**Your assignment:** The answer is every line of the records that holds the word "lobbying", copied in full.

Collection entries
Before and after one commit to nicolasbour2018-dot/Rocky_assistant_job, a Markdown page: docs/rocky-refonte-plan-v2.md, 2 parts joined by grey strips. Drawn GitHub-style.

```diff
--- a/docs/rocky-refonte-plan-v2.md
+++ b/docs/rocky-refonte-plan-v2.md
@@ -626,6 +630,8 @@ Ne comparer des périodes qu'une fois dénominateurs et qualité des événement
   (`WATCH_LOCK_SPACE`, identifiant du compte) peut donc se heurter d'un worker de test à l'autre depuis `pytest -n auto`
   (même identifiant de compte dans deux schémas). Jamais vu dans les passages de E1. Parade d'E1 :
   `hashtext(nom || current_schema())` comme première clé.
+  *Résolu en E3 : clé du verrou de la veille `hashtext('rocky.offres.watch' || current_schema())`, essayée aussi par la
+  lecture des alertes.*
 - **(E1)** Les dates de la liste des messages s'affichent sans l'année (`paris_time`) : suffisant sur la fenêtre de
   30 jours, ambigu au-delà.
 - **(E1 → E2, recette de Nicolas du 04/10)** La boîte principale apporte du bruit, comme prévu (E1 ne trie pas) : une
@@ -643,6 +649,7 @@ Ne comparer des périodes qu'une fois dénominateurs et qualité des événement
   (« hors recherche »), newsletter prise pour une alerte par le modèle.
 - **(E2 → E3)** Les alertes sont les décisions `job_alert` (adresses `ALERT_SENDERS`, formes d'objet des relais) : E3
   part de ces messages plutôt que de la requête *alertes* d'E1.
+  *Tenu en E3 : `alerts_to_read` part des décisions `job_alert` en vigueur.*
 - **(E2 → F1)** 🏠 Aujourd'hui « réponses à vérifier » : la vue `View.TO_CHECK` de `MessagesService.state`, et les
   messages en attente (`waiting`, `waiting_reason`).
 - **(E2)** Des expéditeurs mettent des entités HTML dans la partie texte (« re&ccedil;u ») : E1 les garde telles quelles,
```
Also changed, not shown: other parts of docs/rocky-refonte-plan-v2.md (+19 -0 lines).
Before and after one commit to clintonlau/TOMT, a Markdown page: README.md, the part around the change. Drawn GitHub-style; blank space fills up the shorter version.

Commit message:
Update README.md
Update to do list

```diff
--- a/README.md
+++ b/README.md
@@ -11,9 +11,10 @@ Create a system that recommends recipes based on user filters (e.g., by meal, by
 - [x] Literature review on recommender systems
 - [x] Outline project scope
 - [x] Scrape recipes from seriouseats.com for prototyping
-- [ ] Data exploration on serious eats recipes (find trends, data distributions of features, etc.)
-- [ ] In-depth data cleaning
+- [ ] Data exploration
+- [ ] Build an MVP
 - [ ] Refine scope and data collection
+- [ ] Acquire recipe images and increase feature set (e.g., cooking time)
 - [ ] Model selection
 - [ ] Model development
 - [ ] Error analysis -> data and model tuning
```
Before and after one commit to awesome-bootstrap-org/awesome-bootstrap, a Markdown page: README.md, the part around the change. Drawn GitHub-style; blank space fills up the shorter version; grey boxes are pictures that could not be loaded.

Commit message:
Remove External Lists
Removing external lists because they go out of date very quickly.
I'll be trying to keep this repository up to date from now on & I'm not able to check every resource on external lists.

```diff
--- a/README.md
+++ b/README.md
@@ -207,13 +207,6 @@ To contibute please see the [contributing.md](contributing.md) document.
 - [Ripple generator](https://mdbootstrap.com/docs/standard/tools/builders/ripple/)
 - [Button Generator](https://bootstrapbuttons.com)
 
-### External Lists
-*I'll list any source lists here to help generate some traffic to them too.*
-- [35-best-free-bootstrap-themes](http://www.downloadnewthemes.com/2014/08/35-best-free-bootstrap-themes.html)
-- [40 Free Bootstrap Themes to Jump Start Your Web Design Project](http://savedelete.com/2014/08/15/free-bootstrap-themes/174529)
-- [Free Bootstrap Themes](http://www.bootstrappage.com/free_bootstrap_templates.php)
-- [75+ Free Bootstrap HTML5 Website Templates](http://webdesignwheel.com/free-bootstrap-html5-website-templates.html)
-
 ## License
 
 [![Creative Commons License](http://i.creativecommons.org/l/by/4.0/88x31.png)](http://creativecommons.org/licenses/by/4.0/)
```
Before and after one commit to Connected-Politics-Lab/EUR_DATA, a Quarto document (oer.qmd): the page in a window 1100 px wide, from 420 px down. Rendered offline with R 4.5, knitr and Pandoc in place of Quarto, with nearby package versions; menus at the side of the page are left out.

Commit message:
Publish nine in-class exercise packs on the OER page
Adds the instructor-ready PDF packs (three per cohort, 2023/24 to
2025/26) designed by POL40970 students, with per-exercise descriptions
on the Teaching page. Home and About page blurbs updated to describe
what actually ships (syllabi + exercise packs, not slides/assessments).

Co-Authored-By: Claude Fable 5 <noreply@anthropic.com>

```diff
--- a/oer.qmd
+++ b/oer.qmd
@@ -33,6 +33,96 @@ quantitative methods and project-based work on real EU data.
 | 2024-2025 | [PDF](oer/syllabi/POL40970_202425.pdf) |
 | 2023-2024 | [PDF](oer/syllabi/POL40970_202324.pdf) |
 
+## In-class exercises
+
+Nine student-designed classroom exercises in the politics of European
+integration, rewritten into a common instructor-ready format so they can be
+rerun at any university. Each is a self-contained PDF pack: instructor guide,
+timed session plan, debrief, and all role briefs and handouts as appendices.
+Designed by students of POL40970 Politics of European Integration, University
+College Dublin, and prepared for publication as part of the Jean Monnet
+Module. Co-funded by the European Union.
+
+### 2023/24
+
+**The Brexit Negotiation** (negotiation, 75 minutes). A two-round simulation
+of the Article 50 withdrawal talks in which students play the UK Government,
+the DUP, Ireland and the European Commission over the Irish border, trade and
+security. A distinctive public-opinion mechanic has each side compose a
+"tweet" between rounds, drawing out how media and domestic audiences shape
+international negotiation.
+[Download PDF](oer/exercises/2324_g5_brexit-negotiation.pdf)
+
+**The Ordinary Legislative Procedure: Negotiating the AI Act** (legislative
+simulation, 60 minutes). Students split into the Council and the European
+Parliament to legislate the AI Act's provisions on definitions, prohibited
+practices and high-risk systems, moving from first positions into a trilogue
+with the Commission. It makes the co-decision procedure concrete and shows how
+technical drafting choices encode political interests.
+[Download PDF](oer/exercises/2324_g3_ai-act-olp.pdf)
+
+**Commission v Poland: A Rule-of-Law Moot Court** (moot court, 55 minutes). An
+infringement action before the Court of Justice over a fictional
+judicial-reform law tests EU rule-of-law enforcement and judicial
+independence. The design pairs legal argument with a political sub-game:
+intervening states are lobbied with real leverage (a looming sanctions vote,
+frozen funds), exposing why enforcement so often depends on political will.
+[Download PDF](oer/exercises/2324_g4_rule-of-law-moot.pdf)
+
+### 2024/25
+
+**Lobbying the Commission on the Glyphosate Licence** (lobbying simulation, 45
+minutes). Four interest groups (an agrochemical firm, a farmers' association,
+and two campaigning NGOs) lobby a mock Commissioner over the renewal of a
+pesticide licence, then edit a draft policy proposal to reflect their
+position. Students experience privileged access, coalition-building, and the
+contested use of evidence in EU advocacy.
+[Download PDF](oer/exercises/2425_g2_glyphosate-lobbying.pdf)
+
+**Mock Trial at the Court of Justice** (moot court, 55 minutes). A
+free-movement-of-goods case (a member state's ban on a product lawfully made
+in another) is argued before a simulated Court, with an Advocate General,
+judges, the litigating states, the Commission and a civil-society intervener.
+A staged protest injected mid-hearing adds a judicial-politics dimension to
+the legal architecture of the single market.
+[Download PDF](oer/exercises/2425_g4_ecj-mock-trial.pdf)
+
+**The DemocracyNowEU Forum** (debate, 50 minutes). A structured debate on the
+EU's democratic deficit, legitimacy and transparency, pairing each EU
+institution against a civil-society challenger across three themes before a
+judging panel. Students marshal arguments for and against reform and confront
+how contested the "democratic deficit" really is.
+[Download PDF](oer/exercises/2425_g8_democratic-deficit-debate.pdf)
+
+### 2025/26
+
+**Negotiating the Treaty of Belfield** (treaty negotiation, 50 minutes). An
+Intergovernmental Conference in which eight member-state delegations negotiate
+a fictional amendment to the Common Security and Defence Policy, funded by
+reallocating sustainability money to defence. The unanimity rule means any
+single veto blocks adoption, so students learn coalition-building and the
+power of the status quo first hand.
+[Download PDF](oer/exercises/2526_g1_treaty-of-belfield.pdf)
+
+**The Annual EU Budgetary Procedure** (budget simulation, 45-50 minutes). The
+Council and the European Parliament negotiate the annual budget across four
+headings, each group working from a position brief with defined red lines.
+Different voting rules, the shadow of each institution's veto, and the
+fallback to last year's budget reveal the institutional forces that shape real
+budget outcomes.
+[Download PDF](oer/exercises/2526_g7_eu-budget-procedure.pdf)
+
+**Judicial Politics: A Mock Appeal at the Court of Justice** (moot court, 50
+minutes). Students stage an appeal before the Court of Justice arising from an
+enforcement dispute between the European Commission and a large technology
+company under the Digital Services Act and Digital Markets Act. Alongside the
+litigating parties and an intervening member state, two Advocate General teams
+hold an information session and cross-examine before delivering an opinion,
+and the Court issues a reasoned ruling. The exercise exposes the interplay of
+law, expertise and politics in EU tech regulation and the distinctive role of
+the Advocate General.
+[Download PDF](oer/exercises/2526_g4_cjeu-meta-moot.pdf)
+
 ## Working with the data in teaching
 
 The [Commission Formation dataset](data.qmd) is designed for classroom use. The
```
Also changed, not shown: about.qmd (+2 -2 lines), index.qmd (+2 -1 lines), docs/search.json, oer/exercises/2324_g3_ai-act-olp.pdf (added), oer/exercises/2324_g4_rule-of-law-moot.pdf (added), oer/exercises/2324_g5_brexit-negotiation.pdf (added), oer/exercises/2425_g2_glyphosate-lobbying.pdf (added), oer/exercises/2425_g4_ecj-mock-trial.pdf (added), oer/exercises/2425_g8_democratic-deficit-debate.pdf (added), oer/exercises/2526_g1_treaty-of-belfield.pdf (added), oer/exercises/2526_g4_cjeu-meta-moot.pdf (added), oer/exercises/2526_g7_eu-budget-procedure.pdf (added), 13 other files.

**Problem solution:**
+**Lobbying the Commission on the Glyphosate Licence** (lobbying simulation, 45
+[Download PDF](oer/exercises/2425_g2_glyphosate-lobbying.pdf)
Also changed, not shown: about.qmd (+2 -2 lines), index.qmd (+2 -1 lines), docs/search.json, oer/exercises/2324_g3_ai-act-olp.pdf (added), oer/exercises/2324_g4_rule-of-law-moot.pdf (added), oer/exercises/2324_g5_brexit-negotiation.pdf (added), oer/exercises/2425_g2_glyphosate-lobbying.pdf (added), oer/exercises/2425_g4_ecj-mock-trial.pdf (added), oer/exercises/2425_g8_democratic-deficit-debate.pdf (added), oer/exercises/2526_g1_treaty-of-belfield.pdf (added), oer/exercises/2526_g4_cjeu-meta-moot.pdf (added), oer/exercises/2526_g7_eu-budget-procedure.pdf (added), 13 other files.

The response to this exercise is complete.